One of my favorite New Yorker cartoons was drawn in 1993 by Robert Mankoff.
It shows an executive at his desk, fielding a telephone call from someone who wants to meet him. “No, Thursday’s out” he replies to the caller, adding, “How about never? Is never good for you?” Today, that cartoon hits especially close to home.
Even in the best of times, it happens: You call or email an executive, and they either don’t bother to answer or they give you the “I’m very tied up with other things right now” response. Now, when many organizations are dealing with urgent challenges and even existential threats to their survival, the problem is compounded.
Some of my clients are making the situation even worse than it has to be. They assume that the clients they serve don’t want to be bothered and don’t have any money to spend. This attitude creates a self-fulfilling prophesy. If you believe this, you won’t be anywhere near as proactive as you should be in reaching out to clients on a regular basis, and you may even preemptively give unasked-for discounts—I’ve seen both behaviors in the last two months.
I can’t reprint Mankoff’s cartoon, but I can print one from my new book, It Starts with Clients—it’s from Week 13: Build Senior Executive Relationships (drawn by the very talented Elizabeth Cupich):
Here are eight ideas for dealing with clients who are unresponsive:
1. Reflect on why they aren’t responding—but don’t lose sleep over it. Sometimes—and especially right now—clients are just too busy with other short-term priorities. Because they are getting potentially 200-400 emails a day, if this is the case they may just ignore your message. But, they might not be responsive for other reasons. Perhaps they don’t perceive you/your firm as having the capabilities they need right now (see point 3, below). Possibly, they feel they have no budget for you and so there’s nothing to talk about—but of course, it’s also true that for the right product or solution, they might be able to come up with the budget. Regardless of the reason, however, don’t just give up.

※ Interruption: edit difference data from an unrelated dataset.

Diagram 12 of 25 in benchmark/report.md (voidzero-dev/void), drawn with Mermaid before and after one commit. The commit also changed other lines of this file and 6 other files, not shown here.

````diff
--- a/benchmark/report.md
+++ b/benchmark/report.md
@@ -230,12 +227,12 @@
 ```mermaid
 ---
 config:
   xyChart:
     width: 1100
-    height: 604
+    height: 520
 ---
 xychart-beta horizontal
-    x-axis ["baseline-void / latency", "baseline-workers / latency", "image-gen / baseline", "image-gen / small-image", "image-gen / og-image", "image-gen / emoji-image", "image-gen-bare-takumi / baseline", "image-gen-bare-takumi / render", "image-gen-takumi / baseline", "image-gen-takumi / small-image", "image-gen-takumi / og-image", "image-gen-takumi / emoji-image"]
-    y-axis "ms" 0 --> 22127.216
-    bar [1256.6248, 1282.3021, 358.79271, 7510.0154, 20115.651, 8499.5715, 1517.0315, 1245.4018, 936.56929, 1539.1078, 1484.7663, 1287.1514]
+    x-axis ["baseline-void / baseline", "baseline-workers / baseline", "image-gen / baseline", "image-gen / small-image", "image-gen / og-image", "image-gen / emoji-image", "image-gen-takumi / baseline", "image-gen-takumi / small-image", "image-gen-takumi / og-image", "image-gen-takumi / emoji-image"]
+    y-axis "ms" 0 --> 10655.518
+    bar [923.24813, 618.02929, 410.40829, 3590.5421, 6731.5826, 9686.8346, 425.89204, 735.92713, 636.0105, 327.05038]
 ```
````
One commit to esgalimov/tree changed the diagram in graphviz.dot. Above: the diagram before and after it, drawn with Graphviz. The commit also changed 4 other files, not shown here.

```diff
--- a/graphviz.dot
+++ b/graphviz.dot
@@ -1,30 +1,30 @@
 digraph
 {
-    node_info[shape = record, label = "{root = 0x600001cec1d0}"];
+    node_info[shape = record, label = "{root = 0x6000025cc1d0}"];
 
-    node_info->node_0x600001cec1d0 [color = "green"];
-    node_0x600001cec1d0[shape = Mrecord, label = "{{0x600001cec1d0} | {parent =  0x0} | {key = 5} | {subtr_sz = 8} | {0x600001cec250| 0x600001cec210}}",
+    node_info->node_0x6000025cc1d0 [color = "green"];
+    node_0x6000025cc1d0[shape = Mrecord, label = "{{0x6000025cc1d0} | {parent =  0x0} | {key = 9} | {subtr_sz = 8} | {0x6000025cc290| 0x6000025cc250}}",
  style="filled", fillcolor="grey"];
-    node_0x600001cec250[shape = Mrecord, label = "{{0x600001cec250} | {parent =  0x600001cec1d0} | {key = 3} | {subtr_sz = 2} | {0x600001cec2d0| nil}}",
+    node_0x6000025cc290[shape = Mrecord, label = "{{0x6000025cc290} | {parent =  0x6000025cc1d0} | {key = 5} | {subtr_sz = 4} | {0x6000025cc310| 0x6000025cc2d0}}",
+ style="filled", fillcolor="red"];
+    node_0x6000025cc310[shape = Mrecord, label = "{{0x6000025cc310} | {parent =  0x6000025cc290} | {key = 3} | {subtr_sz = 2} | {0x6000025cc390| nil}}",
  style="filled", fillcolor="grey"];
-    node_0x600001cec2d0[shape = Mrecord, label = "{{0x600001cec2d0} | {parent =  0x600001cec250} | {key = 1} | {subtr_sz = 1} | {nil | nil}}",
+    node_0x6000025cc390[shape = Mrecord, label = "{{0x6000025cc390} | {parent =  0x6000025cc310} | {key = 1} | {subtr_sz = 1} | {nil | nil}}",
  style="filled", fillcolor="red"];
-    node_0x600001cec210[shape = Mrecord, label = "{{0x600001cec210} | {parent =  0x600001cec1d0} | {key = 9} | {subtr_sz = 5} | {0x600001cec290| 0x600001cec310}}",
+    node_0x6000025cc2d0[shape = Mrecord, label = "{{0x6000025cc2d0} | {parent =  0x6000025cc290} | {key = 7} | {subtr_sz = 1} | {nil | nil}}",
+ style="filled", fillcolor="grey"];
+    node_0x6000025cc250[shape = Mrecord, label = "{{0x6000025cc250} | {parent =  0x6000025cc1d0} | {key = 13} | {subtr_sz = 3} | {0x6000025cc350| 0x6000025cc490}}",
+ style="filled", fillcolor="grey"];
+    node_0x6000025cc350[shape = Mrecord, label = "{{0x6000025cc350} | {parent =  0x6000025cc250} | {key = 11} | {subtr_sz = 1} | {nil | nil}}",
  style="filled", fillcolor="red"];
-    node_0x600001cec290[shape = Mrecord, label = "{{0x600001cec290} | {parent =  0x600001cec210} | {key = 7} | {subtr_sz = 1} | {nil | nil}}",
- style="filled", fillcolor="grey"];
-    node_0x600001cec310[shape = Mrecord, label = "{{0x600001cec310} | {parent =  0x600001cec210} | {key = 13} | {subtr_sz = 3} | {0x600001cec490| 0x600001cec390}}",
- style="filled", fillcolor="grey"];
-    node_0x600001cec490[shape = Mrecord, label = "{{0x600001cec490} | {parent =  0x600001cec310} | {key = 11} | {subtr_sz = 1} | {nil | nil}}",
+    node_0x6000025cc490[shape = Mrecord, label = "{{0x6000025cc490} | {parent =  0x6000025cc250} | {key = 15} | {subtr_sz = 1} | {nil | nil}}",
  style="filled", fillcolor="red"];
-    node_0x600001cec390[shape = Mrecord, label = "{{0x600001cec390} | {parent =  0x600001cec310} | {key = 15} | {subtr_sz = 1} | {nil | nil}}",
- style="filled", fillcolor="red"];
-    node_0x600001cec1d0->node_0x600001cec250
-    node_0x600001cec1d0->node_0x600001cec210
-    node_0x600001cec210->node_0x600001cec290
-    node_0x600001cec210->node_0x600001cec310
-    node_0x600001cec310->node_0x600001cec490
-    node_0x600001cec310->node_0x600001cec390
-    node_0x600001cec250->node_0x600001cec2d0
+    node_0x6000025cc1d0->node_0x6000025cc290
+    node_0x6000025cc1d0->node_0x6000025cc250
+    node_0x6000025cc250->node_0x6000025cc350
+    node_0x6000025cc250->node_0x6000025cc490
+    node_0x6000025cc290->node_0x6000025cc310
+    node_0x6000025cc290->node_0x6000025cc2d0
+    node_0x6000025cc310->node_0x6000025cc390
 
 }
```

2. Change your attitude. If you’re good at what you do, then you have insights and solutions that your clients need. Are you really “bothering them” to share ideas for addressing important challenges they face?
3. Send a short email twice a month with value-added ideas and stories. Put yourself in your client’s or prospect’s shoes. Based on what you know about them and their business—and about what similar clients are grappling with—write down a list of the most challenging issues you think they are facing right now. For each issue, come up with three to five ideas. Draw these from your own experiences, brainstorm them with your team, and/or do some online research to get your creative juices moving. You’ve now got the raw material for a series of emails that you can send over the next three or four months (e.g., cite the issue, share your ideas/client stories/etc.). One of them may very well resonate, and you’ll get a positive response. Worst case: none of them elicit interest, but the receiving executive can’t help but get the impression you are being helpful and proactive—even if they don’t feel that any of the specific ideas are suitable right now.
4. In your communications, change your narrative voice from “I” to “You.” Talk about things from your client’s perspective, not yours. For example, Instead of “I’d like to share with you a proven solution we have for assessing and improving the customer experience,” say, “I thought of you, recently, while reviewing some very successful work we just completed with a client on transforming their customer experience. Their experience suggests some interesting strategies that I think might be very relevant for you.”
5. Find out what’s going on from another executive in the organization. Who else do you know in the organization? Maybe you can glean some intelligence about the person you’re trying to connect with.
6. Reconnect on a non-commercial issue. This could include—if appropriate—suggesting a conversation to just catch up personally, a research project you are doing, an article you’re writing, a non-profit interest, an introduction you’d like to make for them, and so on.
7. If you’re waiting to hear back about the follow-up from a recent meeting or a proposal you submitted, don’t act desperate or needy. If the business development process suddenly goes cold, try to find out why. But if, after several inquiries, your client doesn’t respond, then send a polite email or handwritten note inviting them to reconnect if and when the issue under discussion becomes a priority for them again.
8. Don’t give up, especially if it’s a high-value client or prospect. I’ve played tag in some cases for years with a potential client, finally landing a major engagement when all the stars had aligned. Don’t spend huge amounts of time pursuing executives who clearly aren’t interested, but for the right client, be willing to invest. Remember my maxim: Treat a prospect like they’re already a client, and they may very well become one.
If you’d like to learn more strategies to grow your client relationships and revenues, get a copy of my new book, It Starts with Clients, Readers have been truly enthusiastic about it. It gives you the precise strategies–and action steps–needed to master 14 essential client development challenges and grow your client base in any market conditions. You can buy it here, and also join my 100-Day Client Growth Challenge.
All the best—and please stay safe and well.